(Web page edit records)
● ● ● ● ●

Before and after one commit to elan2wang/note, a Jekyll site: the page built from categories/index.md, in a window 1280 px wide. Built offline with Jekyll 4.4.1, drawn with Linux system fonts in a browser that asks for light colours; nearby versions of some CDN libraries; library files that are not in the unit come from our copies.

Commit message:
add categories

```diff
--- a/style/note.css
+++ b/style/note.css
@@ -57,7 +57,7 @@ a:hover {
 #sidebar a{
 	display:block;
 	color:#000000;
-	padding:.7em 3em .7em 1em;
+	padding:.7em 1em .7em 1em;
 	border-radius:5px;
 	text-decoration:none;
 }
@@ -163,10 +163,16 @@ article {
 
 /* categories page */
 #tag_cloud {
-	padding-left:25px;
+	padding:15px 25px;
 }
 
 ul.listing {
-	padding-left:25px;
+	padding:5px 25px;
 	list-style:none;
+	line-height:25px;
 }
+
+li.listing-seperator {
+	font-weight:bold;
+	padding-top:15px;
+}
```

● ● ● ● ●

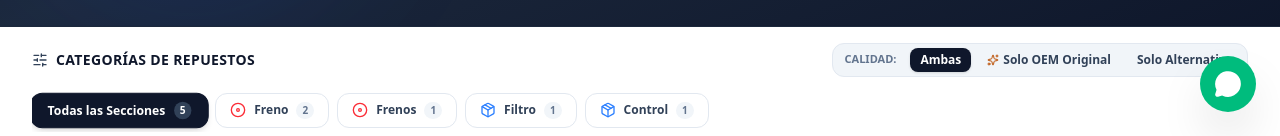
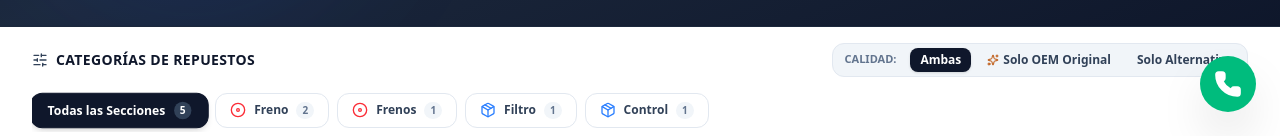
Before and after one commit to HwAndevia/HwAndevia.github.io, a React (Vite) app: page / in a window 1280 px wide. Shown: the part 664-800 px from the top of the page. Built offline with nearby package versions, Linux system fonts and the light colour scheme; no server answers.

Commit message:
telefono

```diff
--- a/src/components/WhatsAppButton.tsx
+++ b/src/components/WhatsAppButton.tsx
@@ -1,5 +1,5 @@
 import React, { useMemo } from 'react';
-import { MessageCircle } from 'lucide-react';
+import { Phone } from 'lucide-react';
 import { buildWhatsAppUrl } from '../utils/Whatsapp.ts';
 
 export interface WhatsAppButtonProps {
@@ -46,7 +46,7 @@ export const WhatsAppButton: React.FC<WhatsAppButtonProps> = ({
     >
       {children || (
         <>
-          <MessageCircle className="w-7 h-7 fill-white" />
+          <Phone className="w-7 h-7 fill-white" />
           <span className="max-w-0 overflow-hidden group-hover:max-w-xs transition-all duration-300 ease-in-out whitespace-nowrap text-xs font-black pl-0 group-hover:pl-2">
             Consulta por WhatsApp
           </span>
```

● ● ● ● ●

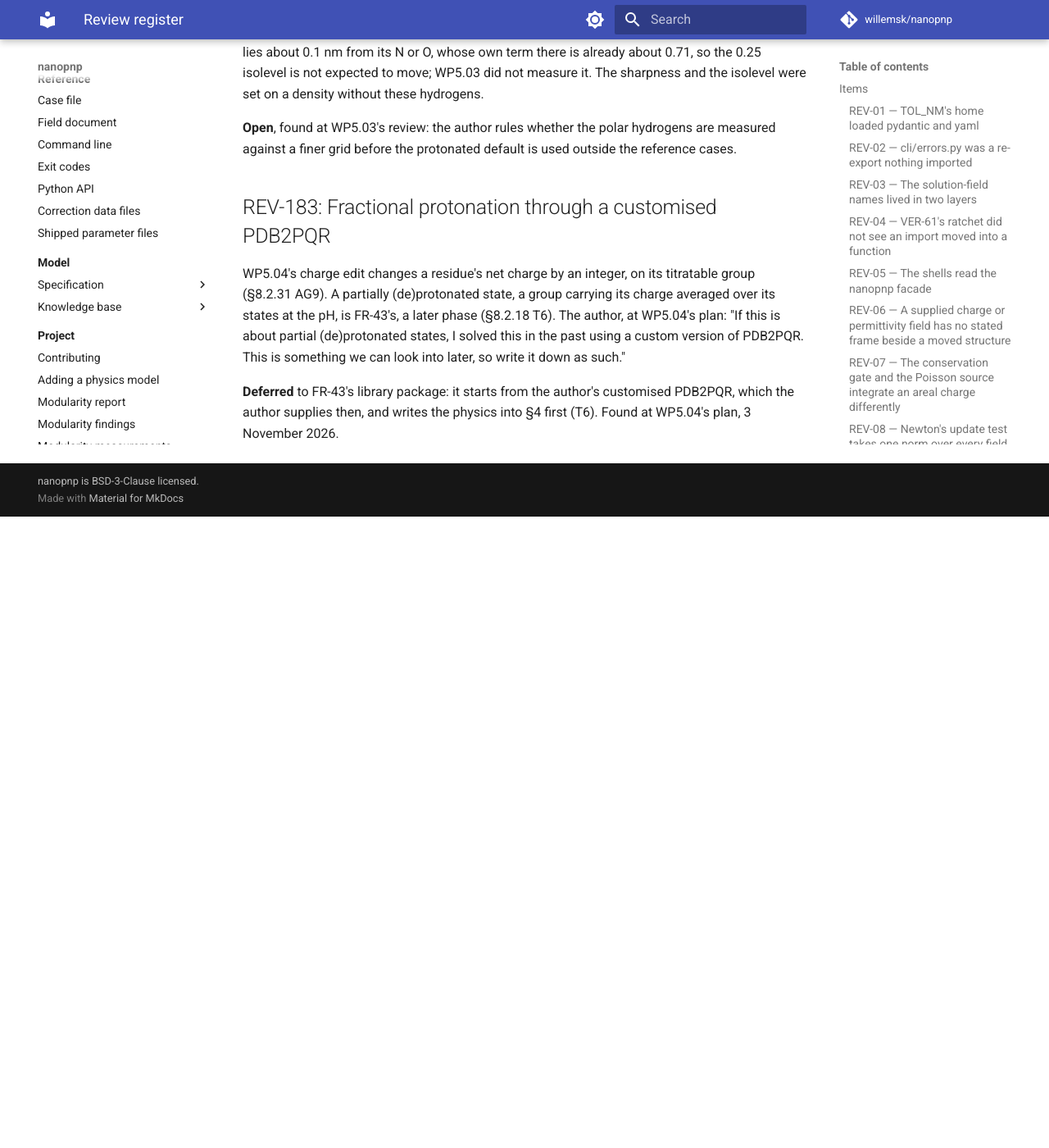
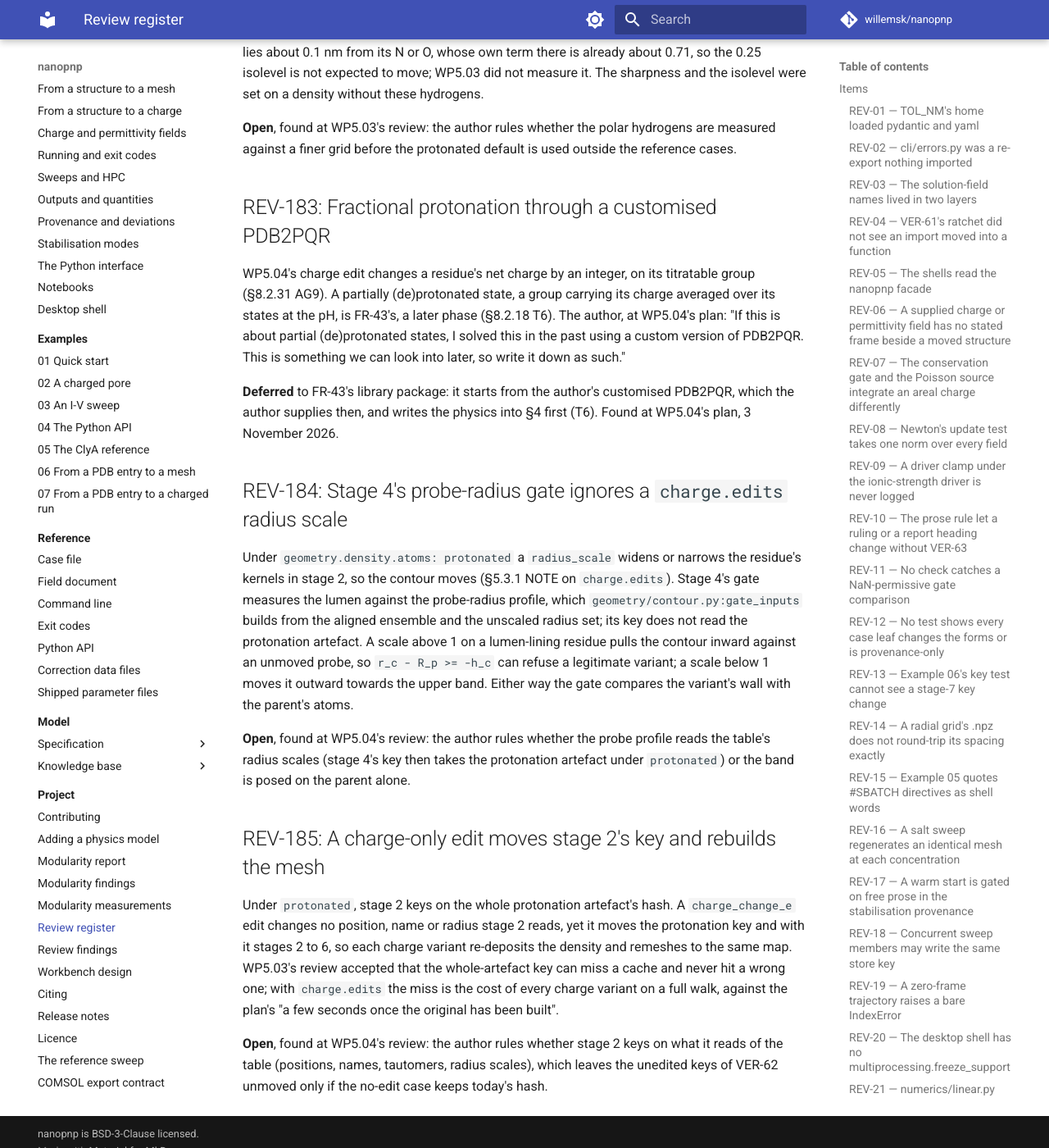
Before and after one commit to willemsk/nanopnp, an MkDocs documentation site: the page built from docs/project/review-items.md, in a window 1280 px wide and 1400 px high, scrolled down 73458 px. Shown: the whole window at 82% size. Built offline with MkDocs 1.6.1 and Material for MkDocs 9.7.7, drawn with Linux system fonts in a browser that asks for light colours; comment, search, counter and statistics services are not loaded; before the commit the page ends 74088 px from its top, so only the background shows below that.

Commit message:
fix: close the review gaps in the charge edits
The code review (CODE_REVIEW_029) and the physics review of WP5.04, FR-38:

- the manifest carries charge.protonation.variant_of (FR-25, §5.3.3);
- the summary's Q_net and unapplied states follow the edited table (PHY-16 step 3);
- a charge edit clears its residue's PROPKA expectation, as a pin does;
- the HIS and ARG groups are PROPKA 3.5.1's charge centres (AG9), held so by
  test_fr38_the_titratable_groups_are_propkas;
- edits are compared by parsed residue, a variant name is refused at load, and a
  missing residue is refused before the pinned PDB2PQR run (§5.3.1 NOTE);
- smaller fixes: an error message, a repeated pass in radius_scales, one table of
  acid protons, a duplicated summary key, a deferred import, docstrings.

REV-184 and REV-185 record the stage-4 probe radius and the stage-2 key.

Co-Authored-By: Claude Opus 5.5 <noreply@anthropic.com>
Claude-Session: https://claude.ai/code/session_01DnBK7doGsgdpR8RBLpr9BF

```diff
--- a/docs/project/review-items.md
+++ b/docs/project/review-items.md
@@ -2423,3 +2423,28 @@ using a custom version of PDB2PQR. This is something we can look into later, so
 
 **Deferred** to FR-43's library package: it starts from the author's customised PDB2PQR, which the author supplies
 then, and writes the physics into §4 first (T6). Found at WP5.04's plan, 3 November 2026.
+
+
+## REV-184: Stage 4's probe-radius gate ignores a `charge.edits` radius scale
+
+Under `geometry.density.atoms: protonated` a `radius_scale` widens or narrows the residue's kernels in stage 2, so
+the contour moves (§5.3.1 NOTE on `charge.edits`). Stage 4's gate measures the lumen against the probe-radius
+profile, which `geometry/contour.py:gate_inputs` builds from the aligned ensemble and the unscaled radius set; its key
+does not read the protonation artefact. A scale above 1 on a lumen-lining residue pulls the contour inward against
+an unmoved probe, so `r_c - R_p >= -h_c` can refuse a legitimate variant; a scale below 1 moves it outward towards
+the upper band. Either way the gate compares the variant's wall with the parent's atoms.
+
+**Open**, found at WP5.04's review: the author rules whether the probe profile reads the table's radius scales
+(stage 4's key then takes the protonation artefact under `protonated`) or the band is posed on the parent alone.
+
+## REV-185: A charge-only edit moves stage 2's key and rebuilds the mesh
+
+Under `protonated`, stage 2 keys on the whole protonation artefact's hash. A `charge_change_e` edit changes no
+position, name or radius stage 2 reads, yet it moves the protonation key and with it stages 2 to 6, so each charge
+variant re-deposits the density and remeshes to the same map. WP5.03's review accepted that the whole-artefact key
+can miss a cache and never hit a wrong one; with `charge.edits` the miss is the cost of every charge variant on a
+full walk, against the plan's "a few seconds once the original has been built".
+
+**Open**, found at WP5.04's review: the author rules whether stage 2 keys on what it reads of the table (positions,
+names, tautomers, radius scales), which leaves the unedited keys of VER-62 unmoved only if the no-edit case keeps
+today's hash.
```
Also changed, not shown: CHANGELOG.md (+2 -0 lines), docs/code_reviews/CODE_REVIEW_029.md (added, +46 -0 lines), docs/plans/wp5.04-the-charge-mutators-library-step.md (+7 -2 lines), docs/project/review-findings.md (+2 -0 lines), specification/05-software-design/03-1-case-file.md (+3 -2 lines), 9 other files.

● ● ● ● ●

**DESCRIPTION OF THE TASK:**
From the entries above, copy out every line where the string "does" appears.

**EXERCISE ANSWER:**
- a charge edit clears its residue's PROPKA expectation, as a pin does;
+does not read the protonation artefact. A scale above 1 on a lumen-lining residue pulls the contour inward against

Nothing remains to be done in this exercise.